#### Task input
—————
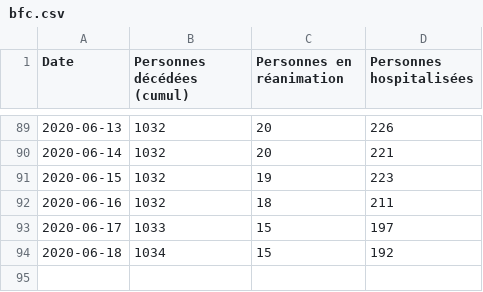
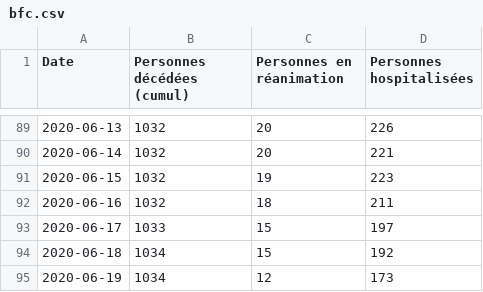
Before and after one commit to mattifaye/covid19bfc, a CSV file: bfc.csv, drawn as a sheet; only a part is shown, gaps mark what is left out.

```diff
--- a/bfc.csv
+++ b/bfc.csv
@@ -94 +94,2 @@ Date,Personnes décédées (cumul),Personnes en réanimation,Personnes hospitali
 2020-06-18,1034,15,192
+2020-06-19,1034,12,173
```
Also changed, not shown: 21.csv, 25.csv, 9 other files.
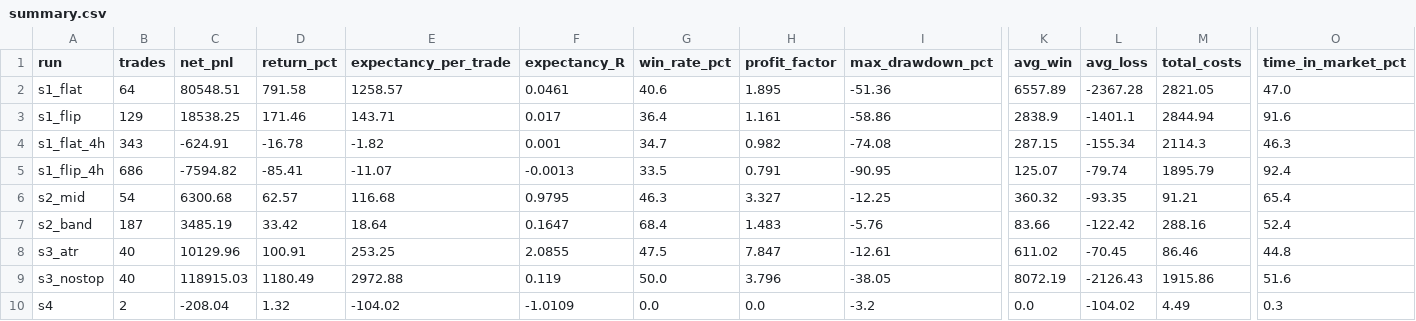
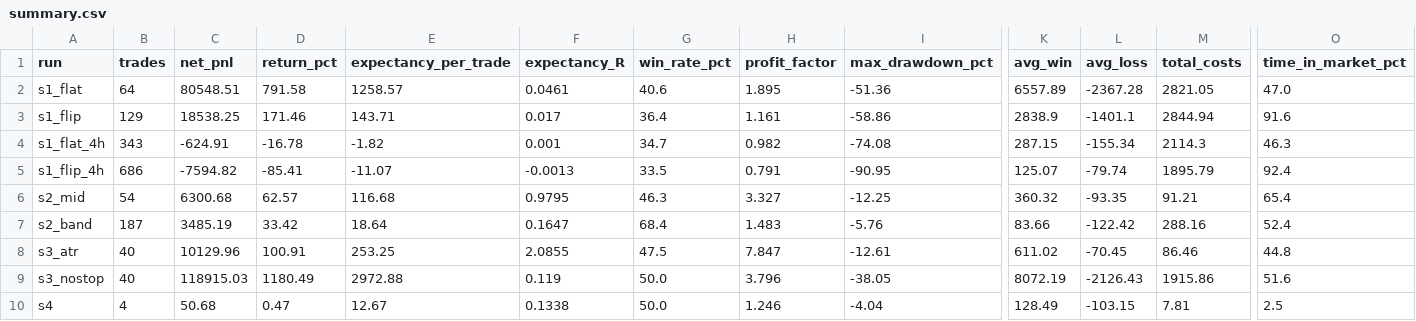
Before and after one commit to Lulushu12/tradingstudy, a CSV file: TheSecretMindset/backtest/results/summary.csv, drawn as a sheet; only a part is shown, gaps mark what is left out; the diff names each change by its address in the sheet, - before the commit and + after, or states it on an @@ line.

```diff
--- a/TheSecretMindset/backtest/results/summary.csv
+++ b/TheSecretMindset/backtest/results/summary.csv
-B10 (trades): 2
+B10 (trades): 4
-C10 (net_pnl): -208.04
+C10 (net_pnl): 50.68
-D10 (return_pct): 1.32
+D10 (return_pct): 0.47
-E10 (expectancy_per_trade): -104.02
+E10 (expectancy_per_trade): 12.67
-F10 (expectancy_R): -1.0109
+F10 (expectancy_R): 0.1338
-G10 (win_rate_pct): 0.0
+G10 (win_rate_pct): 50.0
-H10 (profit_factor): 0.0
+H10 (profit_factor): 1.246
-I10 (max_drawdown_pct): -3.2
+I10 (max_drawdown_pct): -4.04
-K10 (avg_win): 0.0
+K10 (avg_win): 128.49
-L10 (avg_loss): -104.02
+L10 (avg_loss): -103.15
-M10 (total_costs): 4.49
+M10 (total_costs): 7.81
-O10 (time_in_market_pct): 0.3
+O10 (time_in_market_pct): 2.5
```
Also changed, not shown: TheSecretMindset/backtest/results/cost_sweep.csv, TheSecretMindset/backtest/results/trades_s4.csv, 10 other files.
—————
#### To do
Everything in the data except the pictures should be restated word for word.

#### Your response
Before and after one commit to mattifaye/covid19bfc, a CSV file: bfc.csv, drawn as a sheet; only a part is shown, gaps mark what is left out.

```diff
--- a/bfc.csv
+++ b/bfc.csv
@@ -94 +94,2 @@ Date,Personnes décédées (cumul),Personnes en réanimation,Personnes hospitali
 2020-06-18,1034,15,192
+2020-06-19,1034,12,173
```
Also changed, not shown: 21.csv, 25.csv, 9 other files.
Before and after one commit to Lulushu12/tradingstudy, a CSV file: TheSecretMindset/backtest/results/summary.csv, drawn as a sheet; only a part is shown, gaps mark what is left out; the diff names each change by its address in the sheet, - before the commit and + after, or states it on an @@ line.

```diff
--- a/TheSecretMindset/backtest/results/summary.csv
+++ b/TheSecretMindset/backtest/results/summary.csv
-B10 (trades): 2
+B10 (trades): 4
-C10 (net_pnl): -208.04
+C10 (net_pnl): 50.68
-D10 (return_pct): 1.32
+D10 (return_pct): 0.47
-E10 (expectancy_per_trade): -104.02
+E10 (expectancy_per_trade): 12.67
-F10 (expectancy_R): -1.0109
+F10 (expectancy_R): 0.1338
-G10 (win_rate_pct): 0.0
+G10 (win_rate_pct): 50.0
-H10 (profit_factor): 0.0
+H10 (profit_factor): 1.246
-I10 (max_drawdown_pct): -3.2
+I10 (max_drawdown_pct): -4.04
-K10 (avg_win): 0.0
+K10 (avg_win): 128.49
-L10 (avg_loss): -104.02
+L10 (avg_loss): -103.15
-M10 (total_costs): 4.49
+M10 (total_costs): 7.81
-O10 (time_in_market_pct): 0.3
+O10 (time_in_market_pct): 2.5
```
Also changed, not shown: TheSecretMindset/backtest/results/cost_sweep.csv, TheSecretMindset/backtest/results/trades_s4.csv, 10 other files.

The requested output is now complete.